Delving Deeper Into the “5th Gospel”
“Eating and drinking don't make friendships - such friendship even robbers and murderers have. But if we are friends, if we truly care for one another, let us help one another spiritually. Let us hinder those things that lead our friends away to hell.” ~ St. John Chrysostom
TRIVIA QUESTION: Other than the Psalms, which Old Testament Book is most often quoted in the New Testament?
Genesis you say? Actually, the book that represents the correct answer is quoted 20 more times than this seminal book, with 55 references as opposed to 35 for the first book of the Old Testament.
Jeremiah maybe...? After all, the teachings of “The Weeping Prophet” are vast and profound, seemingly splashed about the pages of the New Testament liberally. In reality, the book I have in mind is referenced 11 times more than Jeremiah, which surprisingly enough is only referenced 5 times in New Testament Scripture.
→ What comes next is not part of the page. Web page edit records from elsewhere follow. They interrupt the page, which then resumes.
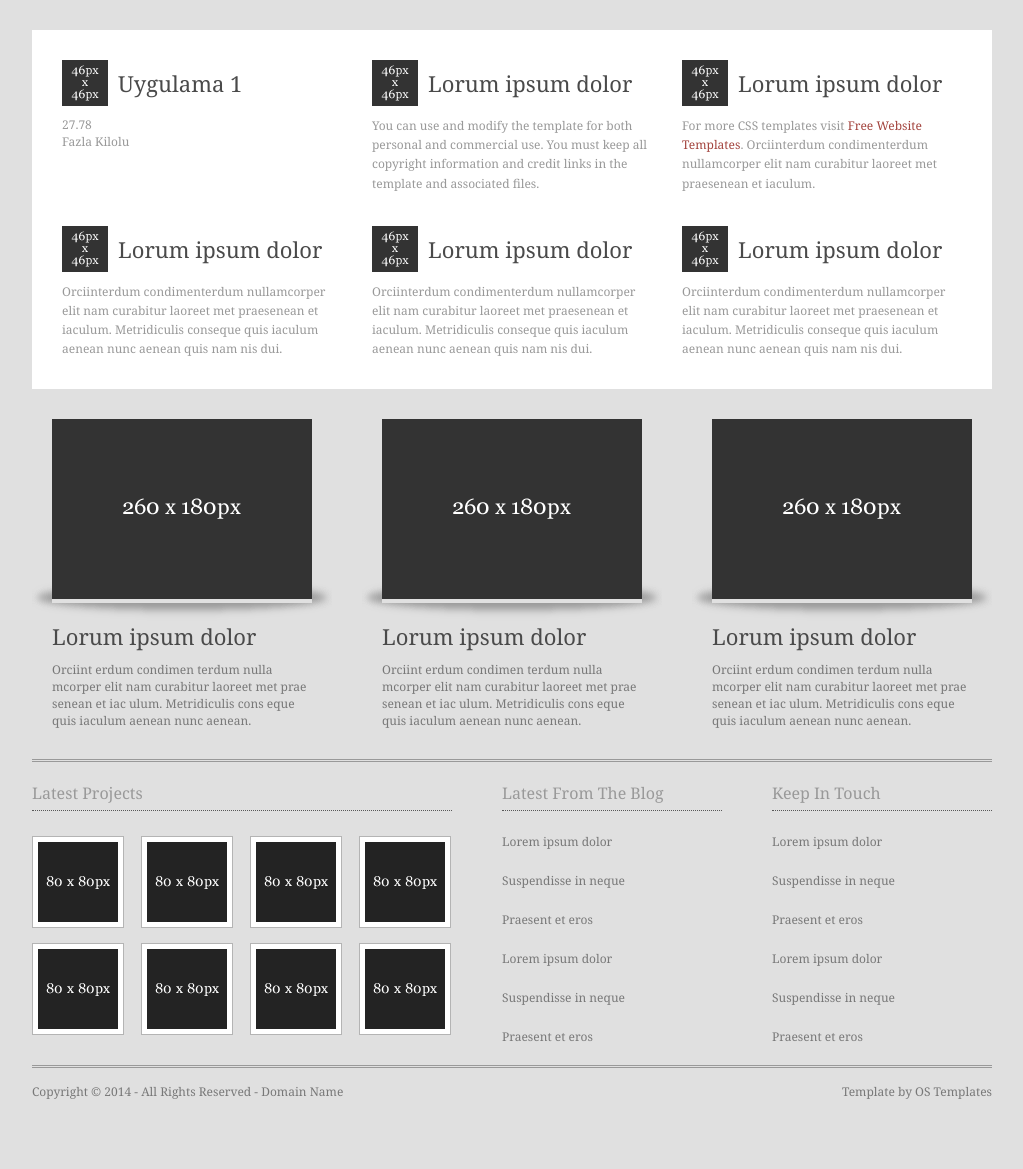
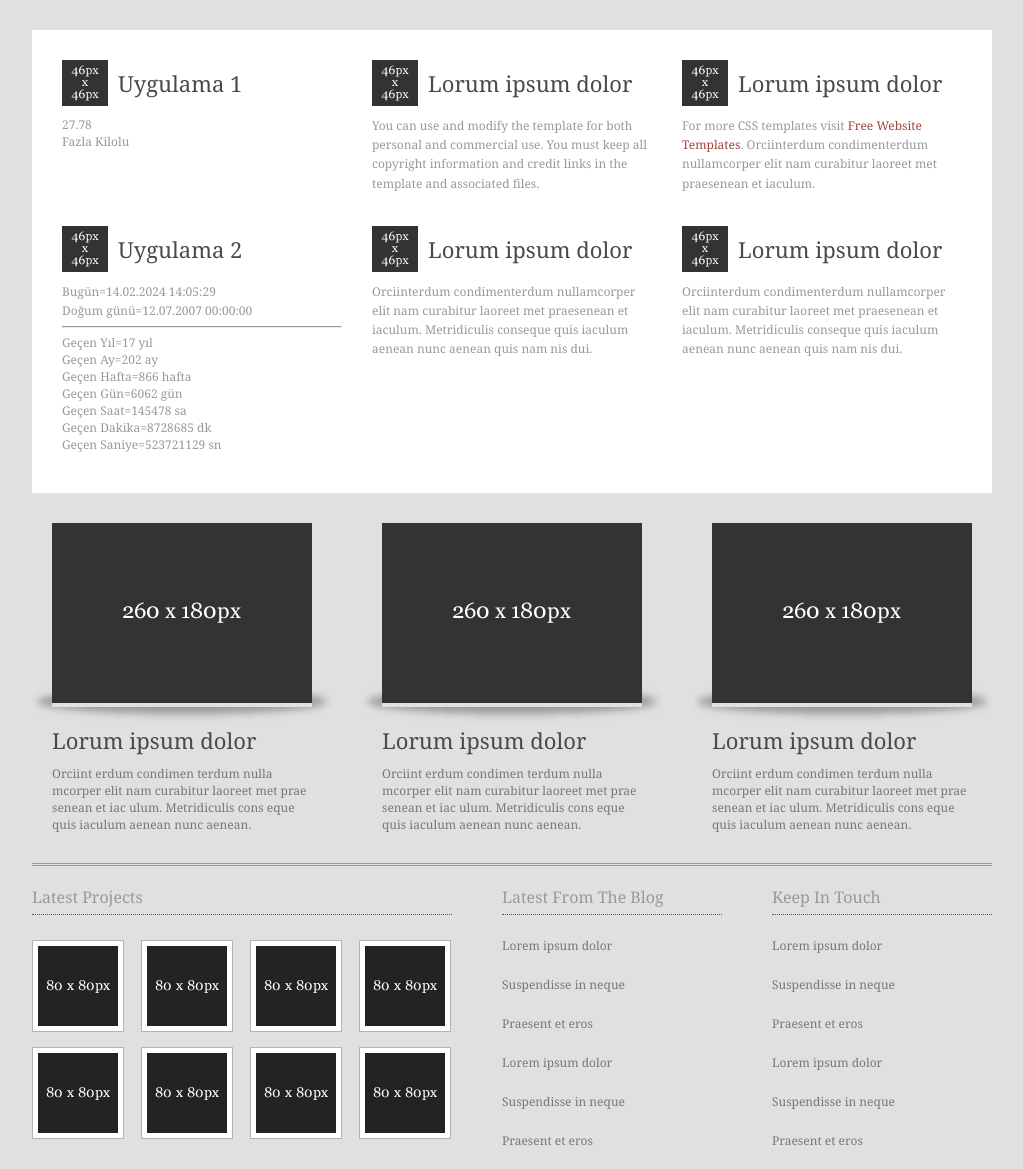
Before and after one commit to BarisReal/VkiHesap, a PHP site: page / in a window 1280 px wide. Shown: the part 345-1514 px from the top of the page, without its empty margins (128-1151 px from the left). Before the commit the page ends 1444 px from the top, so only its background shows below. Run offline with PHP 8.4, Linux system fonts and the light colour scheme.

Commit message:
Add files via upload

```diff
--- a/index.php
+++ b/index.php
@@ -8,7 +8,7 @@ Licence URI: http://www.os-templates.com/template-terms
 -->
 <html xmlns="http://www.w3.org/1999/xhtml">
 <head>
-<title>Realistic</title>
+<title>BarisReal</title>
 <meta http-equiv="Content-Type" content="text/html; charset=iso-8859-1" />
 <link rel="stylesheet" href="layout/styles/layout.css" type="text/css" />
 <script type="text/javascript" src="layout/scripts/jquery.min.js"></script>
@@ -129,8 +129,25 @@ function ekranayaz($Hesapla){
         <p>For more CSS templates visit <a href="http://www.os-templates.com/">Free Website Templates</a>. Orciinterdum condimenterdum nullamcorper elit nam curabitur laoreet met praesenean et iaculum.</p>
       </div>
       <div class="spacer">&nbsp;</div>
-      <div class="block"><img src="images/demo/46x46.gif" width="46" height="46" alt="" /><strong>Lorum ipsum dolor</strong>
-        <p>Orciinterdum condimenterdum nullamcorper elit nam curabitur laoreet met praesenean et iaculum. Metridiculis conseque quis iaculum aenean nunc aenean quis nam nis dui.</p>
+      <div class="block"><img src="images/demo/46x46.gif" width="46" height="46" alt="" /><strong>Uygulama 2</strong>
+        <p><?php
+ date_default_timezone_set('Europe/Istanbul');
+
+ $dogum_tarihi = mktime(0, 0, 0, 7, 12 , 2007);
+ $suan=time();
+
+  $gecen_zaman=$suan-$dogum_tarihi;
+
+ echo "Bugün=".date('d.m.Y H:i:s',$suan)."<br>";
+ echo "Doğum günü=".date('d.m.Y H:i:s',$dogum_tarihi)."<br><hr>";
+ echo "Geçen Yıl=".round($gecen_zaman/(60*60*24*365))." yıl<br>";
+ echo "Geçen Ay=".round($gecen_zaman/(60*60*24*30))." ay<br>";
+ echo "Geçen Hafta=".round($gecen_zaman/(60*60*24*7))." hafta<br>";
+ echo "Geçen Gün=".round($gecen_zaman/(60*60*24))." gün<br>";
+ echo "Geçen Saat=".round($gecen_zaman/(60*60))." sa<br>";
+ echo "Geçen Dakika=".round(($gecen_zaman/60))." dk<br>";
+ echo "Geçen Saniye=".$gecen_zaman." sn<br>";
+?></p>
       </div>
       <div class="block"><img src="images/demo/46x46.gif" width="46" height="46" alt="" /><strong>Lorum ipsum dolor</strong>
         <p>Orciinterdum condimenterdum nullamcorper elit nam curabitur laoreet met praesenean et iaculum. Metridiculis conseque quis iaculum aenean nunc aenean quis nam nis dui.</p>
```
The answer is the Book of Isaiah, authored by a man of whom the great Saint Jerome once remarked “should be remembered more so as an evangelist than a prophet.” Isaiah’s ability to paint his vision of hope using the broad and beautiful strokes of lush, vibrant and vivid imagery is the envy of every writer, and his evangelical flare is on display in full force in today’s 1st Reading (Isaiah 30:19-21, 23-26):
“The Lord will give you the bread you need and the water for which you thirst. No longer will your Teacher hide himself,” he proclaims, a foreshadowing of the Eucharist, to be made visible in the tangible gifts of bread and wine, the latter mixed with the water which flowed from the side of Christ in the final moments of his sacrificial love made manifest on the cross.
It is in the waning words of this passage however ~ Verse 26 ~ wherein our eternal hope resides, a message that goes beyond even that of the Eucharist, our vital nourishment for the earthly journey. “On the day the Lord binds up the wounds of his people, he will heal the bruises left by his blows.”
Holy Mass at our Church this morning was celebrated for a parishioner ~ a Daily Communicant and RCIA Sponsor as well ~ who was recently diagnosed with a very aggressive form of cancer. The faithful who gathered to celebrate the Mass for her did so not knowing when the Lord will bind the wounds of his handmaiden. We do know however that He will.
Against the backdrop of eternity, that’s a show of faith rooted in the promise of everlasting life. That which happens to us here is insignificant; heavenly glory is what matters. It’s all that matters. It is attained through our Savior Jesus Christ.
Those on hand this morning took to heart the message of Saint Ambrose, Bishop & Doctor of our Church, whose Feast Day we celebrate today, who once said “do not desert a friend in time of need, nor forsake them or fail them. For friendship is the support of life. It is a better thing to save souls for the Lord than to save treasures. He who sent forth his Apostles without gold had not need of gold to form his church. The church possesses gold, not to hoard, but to scatter abroad to come to the aid of the unfortunate.”
Works of charity, genuine acts of repentance, the Rosary, the Book of Isaiah, that which many Jewish Scholars have dubbed the “5th Gospel” for the fullness and richness of its teachings. These represent the true gold of our church, these virtues and gifts which, when unleashed in abundant charity, when “poured out like a libation” to borrow a phrase from Saint Paul, present her in all her glory, the true and radiant Bride of Christ.
“The Harvest is abundant but the laborers are few” Jesus laments in today’s Gospel (Matthew 9:35-10:1, 5-8). Isn’t it interesting that Saint Ambrose, one of the 1st four doctors of the church, a man who as legend had it had a small swarm of bees form in his mouth as a young boy, symbolic of the sweetness of the words he would go on to utter in the name of God, is instead best known for being the spiritual advisor of both Saint Monica and Saint Augustine? It was his evangelism, his willingness to forgo popularity and likability and instead tell Saint Augustine that the life he was living was not genuine, not in accordance with God’s teachings and therefore in no way, shape or form in accordance with God’s will. No Saint Ambrose, no Saint Augustine.
Will your witness trigger the faith journey of the next Saint Augustine? What might seem impossible to us is all in a day’s work for God. But God relies on us to take the first step, to cooperate with him in the work of salvation. To whom much is given, much is expected. With the Advent prophet . . . or should I say the Advent evangelist Isaiah serving as our role model, let’s all agree to look at Advent as an opportunity to bring Christ to others. The time is now and the stakes have never been higher. For as Saint Vincent de Paul once said “it is absolutely necessary, both for our advancement and the salvation of others, to follow always and in all things the beautiful light of faith.”